Loons are not only a beautiful bird to watch on the water, they are swimming and fishing machines. They swim with their black bill always parallel to the water. They swim low in the water because their bones are heavy for diving. They can vanish underwater to find fish without leaving a ripple on the surface. They can remain underwater for up to three minutes and can dive as deep as 200 feet. Their large webbed feet and legs are set back of their body making them poor walkers. But their feet serve as propellers underwater allowing them to reach speeds close to 75 mph. When they take to flight from the water, they run across the surface of the water for up to a quarter of a mile before becoming airborne.
Loons are sexually mature by age three and obtain their own breeding territory by age five. The female usually lays two eggs, which the parents-to-be taking turns incubating the eggs for 30-32 days. Loons are considered to be very territorial; they aggressively defend their nests and young. They live to be approximately 25 years of age in the wild.
They migrate to the Gulf of Mexico in October or November and return to their birth territory in April and early May. They are known to nest within 30 miles of where they were born, if not in the same exact nest of their birth. They are the only bird known to do this.
They are a remarkable wilderness bird.
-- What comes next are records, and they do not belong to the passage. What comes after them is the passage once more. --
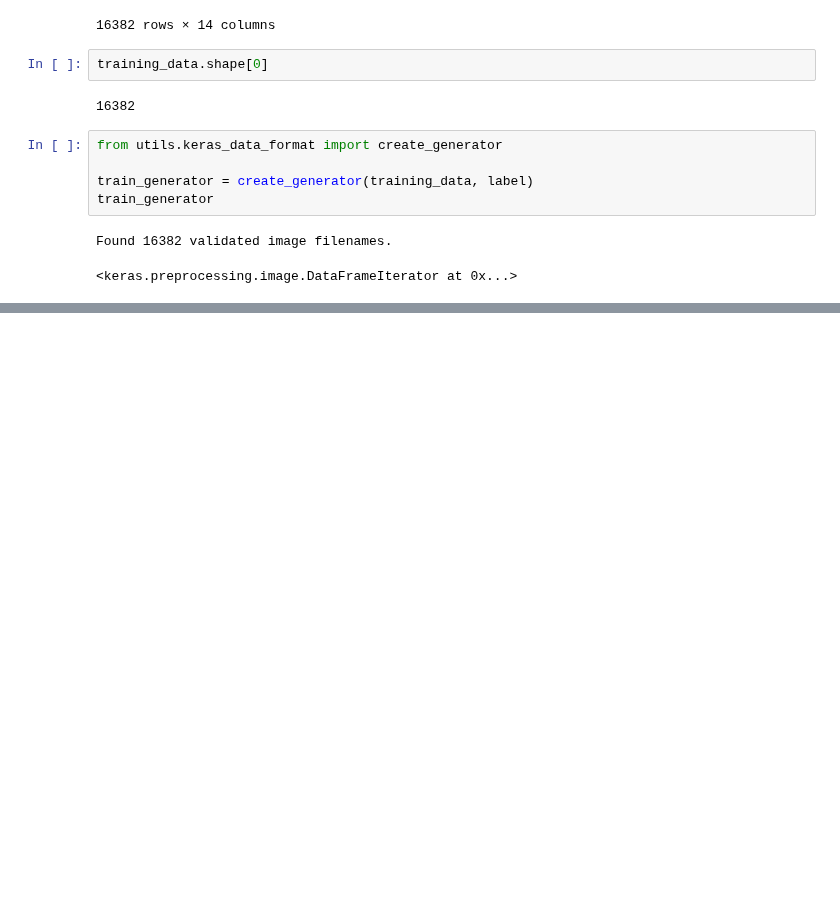
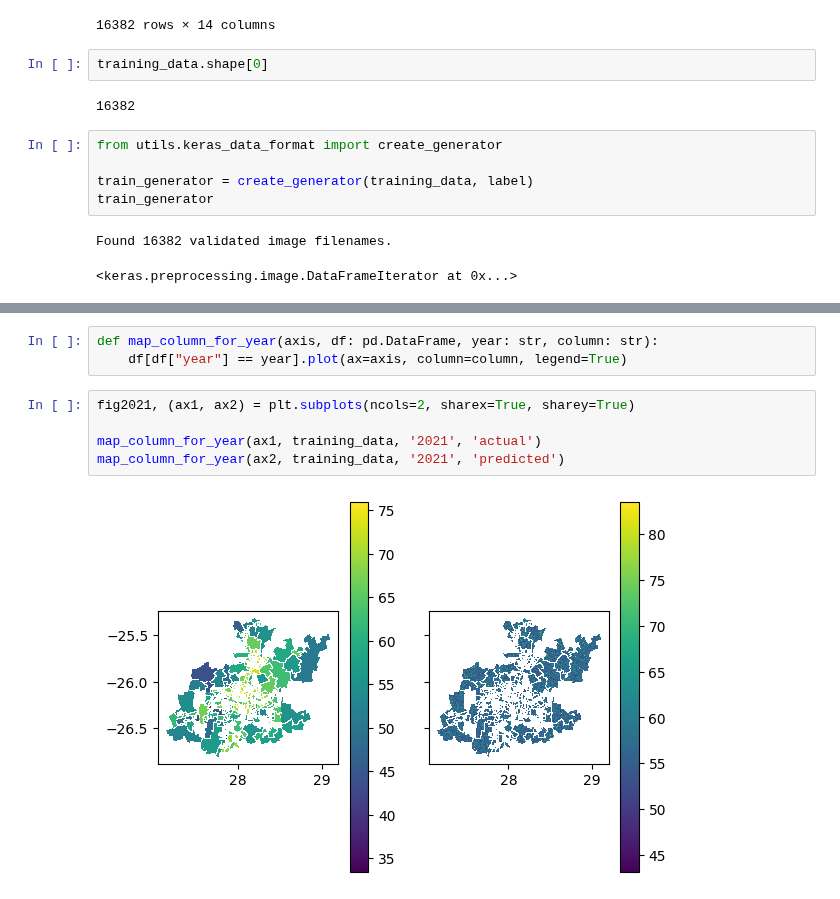
Before and after one commit to Emily-RoseSteyn/measuring-quality-of-life-gauteng, a Jupyter notebook: notebooks/2024-08-19_cluster_and_plot_predictions.ipynb, the cells around one changed output, grey strips where cells are left out. Cells and saved outputs as stored; diff of their text form; blank space fills up the shorter version.

```diff
--- a/notebooks/2024-08-19_cluster_and_plot_predictions.ipynb
+++ b/notebooks/2024-08-19_cluster_and_plot_predictions.ipynb
@@ -174,0 +199,10 @@ plot_actual_vs_predicted(grouped_data, '2021')
+# %%
+def map_column_for_year(axis, df: pd.DataFrame, year: str, column: str):
+    df[df["year"] == year].plot(ax=axis, column=column, legend=True)
+# %%
+fig2021, (ax1, ax2) = plt.subplots(ncols=2, sharex=True, sharey=True)
+
+map_column_for_year(ax1, training_data, '2021', 'actual')
+map_column_for_year(ax2, training_data, '2021', 'predicted')
+# %% [output]
+[figure, added]
```
Also changed, not shown: parts of 18 cells of this notebook.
The good news is that their populations are on the rise according to LoonWatch, a program of the Sigurd Olson Environmental Institute who protects loons through education and monitoring.
Article Posted 2/21/2011 “What Is a Flowage?
Article Posted 1/17/2011 “The Dynamics of Wisconsin’s Turtle Flambeau Flowage”
Photo Gallery Posted 2/7/2013 “Loon vs. Big Business Gallery”
Video Clip Posted 2/7/2013 “Turtle Flambeau Flowage Water Level Fluctuations”
TFF Water Level Charts Posted 2/7/2013 “Turtle Flambeau Flowage Water Level Fluctuations”